During the Adaptive COVID-19 Treatment Trial (ACTT) 2, researchers assessed the response of hospitalized patients with COVID-19 to the combination treatment of baricitinib and remdesivir compared with remdesivir and an inactive placebo.
When given the combination treatment, patients on high oxygen by nasal canula or wearing a mask for breathing assistance when enrolled in the study had a recovery time of 10 days, whereas patients on remdesivir and the placebo had a recovery time of 18 days.
Significantly, the researchers also observed a difference in patient survival rates among the different treatment groups. In the combination treatment group, the 28-day death rate was 5.1%, whereas the rate was 7.8% in the remdesivir and placebo group.

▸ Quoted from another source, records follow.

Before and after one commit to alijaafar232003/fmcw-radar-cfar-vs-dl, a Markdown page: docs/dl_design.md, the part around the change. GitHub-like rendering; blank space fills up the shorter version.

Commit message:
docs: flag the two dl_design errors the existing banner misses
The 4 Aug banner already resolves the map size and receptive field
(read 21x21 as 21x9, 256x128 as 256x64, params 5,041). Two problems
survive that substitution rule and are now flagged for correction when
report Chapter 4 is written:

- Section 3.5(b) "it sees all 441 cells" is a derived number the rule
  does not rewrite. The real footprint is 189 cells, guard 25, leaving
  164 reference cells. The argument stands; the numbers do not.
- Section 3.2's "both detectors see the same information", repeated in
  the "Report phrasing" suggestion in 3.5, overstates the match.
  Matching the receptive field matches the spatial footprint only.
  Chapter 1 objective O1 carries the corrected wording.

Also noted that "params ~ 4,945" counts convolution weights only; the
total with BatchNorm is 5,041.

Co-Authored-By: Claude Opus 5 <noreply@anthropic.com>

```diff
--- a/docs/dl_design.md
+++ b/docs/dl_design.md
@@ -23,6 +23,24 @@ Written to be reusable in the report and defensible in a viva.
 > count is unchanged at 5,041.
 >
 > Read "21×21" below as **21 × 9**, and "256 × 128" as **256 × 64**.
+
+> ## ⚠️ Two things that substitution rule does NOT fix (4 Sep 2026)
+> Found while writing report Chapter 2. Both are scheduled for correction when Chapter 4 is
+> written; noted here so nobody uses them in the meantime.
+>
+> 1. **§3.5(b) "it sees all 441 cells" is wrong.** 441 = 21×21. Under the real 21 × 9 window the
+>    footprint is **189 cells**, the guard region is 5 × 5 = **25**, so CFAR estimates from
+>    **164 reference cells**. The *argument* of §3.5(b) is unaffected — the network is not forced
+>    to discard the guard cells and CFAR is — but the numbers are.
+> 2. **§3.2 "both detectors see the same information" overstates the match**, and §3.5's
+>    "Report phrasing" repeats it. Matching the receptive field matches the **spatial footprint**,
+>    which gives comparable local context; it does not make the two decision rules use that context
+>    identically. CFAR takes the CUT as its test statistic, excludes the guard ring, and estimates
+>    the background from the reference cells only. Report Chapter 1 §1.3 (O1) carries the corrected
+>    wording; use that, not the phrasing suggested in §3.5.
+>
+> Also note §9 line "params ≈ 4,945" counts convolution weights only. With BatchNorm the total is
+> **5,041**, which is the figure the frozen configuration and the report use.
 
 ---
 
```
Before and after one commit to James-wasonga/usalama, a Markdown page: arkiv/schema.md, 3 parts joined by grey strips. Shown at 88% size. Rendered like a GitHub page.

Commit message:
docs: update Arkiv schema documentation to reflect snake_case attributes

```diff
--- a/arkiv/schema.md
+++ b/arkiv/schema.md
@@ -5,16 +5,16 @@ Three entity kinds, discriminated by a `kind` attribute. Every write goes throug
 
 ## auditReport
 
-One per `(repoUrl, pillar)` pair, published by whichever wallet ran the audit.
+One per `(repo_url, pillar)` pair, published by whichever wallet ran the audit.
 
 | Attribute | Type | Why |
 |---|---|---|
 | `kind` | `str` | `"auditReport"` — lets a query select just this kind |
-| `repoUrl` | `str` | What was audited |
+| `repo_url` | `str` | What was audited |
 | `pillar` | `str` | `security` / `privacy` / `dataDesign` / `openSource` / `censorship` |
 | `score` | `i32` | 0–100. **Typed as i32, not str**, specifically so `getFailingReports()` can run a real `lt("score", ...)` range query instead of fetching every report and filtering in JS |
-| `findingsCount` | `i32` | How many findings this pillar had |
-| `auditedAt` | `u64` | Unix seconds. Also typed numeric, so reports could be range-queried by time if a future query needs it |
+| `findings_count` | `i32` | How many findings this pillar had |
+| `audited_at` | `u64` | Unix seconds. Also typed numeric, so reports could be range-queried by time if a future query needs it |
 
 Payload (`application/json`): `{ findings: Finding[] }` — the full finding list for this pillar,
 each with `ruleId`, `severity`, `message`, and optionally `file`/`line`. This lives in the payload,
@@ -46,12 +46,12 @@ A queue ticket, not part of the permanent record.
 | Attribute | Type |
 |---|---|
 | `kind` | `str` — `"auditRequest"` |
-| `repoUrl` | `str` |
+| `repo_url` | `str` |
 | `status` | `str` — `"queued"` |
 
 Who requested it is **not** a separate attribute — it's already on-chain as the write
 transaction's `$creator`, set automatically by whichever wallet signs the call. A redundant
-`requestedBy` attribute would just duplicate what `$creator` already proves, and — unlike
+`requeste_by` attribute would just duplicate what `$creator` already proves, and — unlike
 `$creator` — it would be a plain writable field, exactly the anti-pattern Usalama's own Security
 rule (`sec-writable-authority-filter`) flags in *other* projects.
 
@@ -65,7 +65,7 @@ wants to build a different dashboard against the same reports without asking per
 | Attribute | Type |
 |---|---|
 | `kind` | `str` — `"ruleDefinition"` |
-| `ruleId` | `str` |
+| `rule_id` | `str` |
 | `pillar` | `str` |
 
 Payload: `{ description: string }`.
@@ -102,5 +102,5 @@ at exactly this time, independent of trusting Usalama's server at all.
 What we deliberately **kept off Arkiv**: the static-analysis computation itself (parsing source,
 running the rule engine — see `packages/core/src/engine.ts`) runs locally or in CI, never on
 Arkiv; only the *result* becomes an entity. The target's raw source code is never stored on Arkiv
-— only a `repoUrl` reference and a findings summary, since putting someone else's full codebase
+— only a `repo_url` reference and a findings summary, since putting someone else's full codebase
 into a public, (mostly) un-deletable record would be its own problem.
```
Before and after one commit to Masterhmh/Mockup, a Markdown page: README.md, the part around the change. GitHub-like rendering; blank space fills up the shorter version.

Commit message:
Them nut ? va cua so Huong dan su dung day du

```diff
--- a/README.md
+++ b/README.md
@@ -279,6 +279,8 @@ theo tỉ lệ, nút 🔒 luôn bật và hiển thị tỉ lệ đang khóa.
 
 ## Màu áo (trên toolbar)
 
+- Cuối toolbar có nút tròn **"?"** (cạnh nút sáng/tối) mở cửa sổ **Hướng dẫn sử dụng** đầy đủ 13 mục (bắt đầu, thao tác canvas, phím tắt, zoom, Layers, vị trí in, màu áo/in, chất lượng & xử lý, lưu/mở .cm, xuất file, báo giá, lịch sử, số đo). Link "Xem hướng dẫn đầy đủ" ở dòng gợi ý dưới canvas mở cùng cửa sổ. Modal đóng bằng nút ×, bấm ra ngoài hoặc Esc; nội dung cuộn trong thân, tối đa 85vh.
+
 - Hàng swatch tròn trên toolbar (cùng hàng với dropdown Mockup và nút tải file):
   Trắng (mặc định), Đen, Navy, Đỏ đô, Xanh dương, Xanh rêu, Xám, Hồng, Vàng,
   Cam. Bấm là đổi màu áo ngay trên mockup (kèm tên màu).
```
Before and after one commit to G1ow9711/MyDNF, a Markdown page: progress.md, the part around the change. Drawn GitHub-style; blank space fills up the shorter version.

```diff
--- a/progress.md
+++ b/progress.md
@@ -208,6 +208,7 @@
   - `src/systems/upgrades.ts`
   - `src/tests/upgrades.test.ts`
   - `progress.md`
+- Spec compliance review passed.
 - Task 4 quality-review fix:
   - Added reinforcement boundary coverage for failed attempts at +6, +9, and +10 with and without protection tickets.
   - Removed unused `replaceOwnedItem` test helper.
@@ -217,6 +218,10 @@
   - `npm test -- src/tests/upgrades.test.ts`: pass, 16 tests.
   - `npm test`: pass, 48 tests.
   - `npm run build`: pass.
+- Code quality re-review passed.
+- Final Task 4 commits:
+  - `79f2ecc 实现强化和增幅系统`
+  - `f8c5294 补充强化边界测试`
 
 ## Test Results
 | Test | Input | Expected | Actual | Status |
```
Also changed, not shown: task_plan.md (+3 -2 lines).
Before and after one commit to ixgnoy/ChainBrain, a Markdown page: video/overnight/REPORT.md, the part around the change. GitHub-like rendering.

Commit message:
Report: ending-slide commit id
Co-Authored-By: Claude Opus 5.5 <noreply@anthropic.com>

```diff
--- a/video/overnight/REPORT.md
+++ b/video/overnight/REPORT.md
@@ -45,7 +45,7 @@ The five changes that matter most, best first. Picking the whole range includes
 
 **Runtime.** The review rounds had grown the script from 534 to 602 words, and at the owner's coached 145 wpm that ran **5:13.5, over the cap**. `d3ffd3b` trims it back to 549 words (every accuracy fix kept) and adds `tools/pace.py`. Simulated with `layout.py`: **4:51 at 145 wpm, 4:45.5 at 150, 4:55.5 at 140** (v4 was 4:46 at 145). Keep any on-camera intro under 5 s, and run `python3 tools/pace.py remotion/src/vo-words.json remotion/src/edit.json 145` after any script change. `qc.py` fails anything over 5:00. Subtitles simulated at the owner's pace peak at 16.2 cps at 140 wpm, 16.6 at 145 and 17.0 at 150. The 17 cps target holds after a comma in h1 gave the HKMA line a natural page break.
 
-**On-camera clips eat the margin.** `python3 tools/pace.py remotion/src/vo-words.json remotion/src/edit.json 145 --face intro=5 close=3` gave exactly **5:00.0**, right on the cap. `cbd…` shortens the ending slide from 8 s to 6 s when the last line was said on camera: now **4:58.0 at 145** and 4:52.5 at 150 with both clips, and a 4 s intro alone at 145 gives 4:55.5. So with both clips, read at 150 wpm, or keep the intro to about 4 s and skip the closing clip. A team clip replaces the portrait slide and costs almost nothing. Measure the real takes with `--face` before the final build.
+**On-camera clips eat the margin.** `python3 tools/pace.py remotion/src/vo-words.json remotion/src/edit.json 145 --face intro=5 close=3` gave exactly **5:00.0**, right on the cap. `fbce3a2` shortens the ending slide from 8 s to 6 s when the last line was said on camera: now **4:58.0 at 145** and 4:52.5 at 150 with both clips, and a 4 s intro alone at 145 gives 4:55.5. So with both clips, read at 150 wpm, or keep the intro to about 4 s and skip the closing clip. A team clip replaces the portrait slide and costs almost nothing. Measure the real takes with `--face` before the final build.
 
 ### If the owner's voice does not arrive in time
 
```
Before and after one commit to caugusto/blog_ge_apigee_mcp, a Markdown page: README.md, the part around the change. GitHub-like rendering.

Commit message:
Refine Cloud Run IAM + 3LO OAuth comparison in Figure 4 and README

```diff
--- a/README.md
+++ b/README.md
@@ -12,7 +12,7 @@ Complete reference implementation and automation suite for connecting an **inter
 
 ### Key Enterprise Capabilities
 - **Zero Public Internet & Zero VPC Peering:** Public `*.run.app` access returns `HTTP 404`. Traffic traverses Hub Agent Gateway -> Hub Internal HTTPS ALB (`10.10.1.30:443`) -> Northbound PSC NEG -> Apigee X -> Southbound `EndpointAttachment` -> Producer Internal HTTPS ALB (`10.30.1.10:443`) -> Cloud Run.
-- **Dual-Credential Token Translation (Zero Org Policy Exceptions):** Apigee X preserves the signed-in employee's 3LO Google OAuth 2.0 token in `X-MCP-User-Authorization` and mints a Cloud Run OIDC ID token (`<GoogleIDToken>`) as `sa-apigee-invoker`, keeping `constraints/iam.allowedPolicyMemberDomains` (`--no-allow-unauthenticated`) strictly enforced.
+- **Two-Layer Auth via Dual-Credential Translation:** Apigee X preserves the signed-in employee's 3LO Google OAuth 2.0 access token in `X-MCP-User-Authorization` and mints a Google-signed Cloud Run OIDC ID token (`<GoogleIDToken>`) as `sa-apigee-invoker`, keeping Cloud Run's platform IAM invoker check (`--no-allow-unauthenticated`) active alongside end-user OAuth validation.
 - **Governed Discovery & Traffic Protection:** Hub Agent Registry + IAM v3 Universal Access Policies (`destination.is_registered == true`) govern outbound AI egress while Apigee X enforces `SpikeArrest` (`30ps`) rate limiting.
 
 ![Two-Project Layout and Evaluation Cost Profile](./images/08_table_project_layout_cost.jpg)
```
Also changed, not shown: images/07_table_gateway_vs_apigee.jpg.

"We are making progress in the treatment of COVID-19," said principal investigator Thomas Patterson, MD, professor and chief of infectious diseases in the Joe R. and Teresa Lozano Long School of Medicine at UT Health San Antonio, in a press release. "Remdesivir markedly improved recovery of critically ill patients in the first ACTT study, and baricitinib further helped patients in this second study."
Additionally, Patterson noted that the combination treatment may be well-suited together for patients with COVID-19 because remdesivir is a direct-acting antiviral drug, whereas baricitinib is an anti-inflammatory.
"I think this combination is good for a couple of reasons," Patterson said in the press release. "Baricitinib, as opposed to other anti-inflammatory drugs, has activity itself against the virus. Second, it is a pretty specific inhibitor of the inflammation."
Although baricitinib has been approved for treatment of rheumatoid arthritis, the FDA issued an emergency use authorization in November 2020 for baricitinib to be used in combination with remdesivir in treating suspected or laboratory-confirmed COVID-19 cases among hospitalized adult and pediatric patients 2 years or older who require supplemental oxygen, invasive mechanical ventilation, or extracorporeal membrane oxygenation.
"We do these clinical trials to accomplish a goal, and that is to save lives," Patterson said in the press release. "At the beginning of the pandemic, we were losing a lot of patients who we are now saving, so we are getting closer to our goal."
New England Journal of Medicine publishes COVID-19 treatment trial results. San Antonio, TX: University of Texas Health Science Center at San Antonio; January 14, 2020. eurekalert.org/pub_releases/2021-01/uoth-ne011421.php. Accessed January 19, 2020.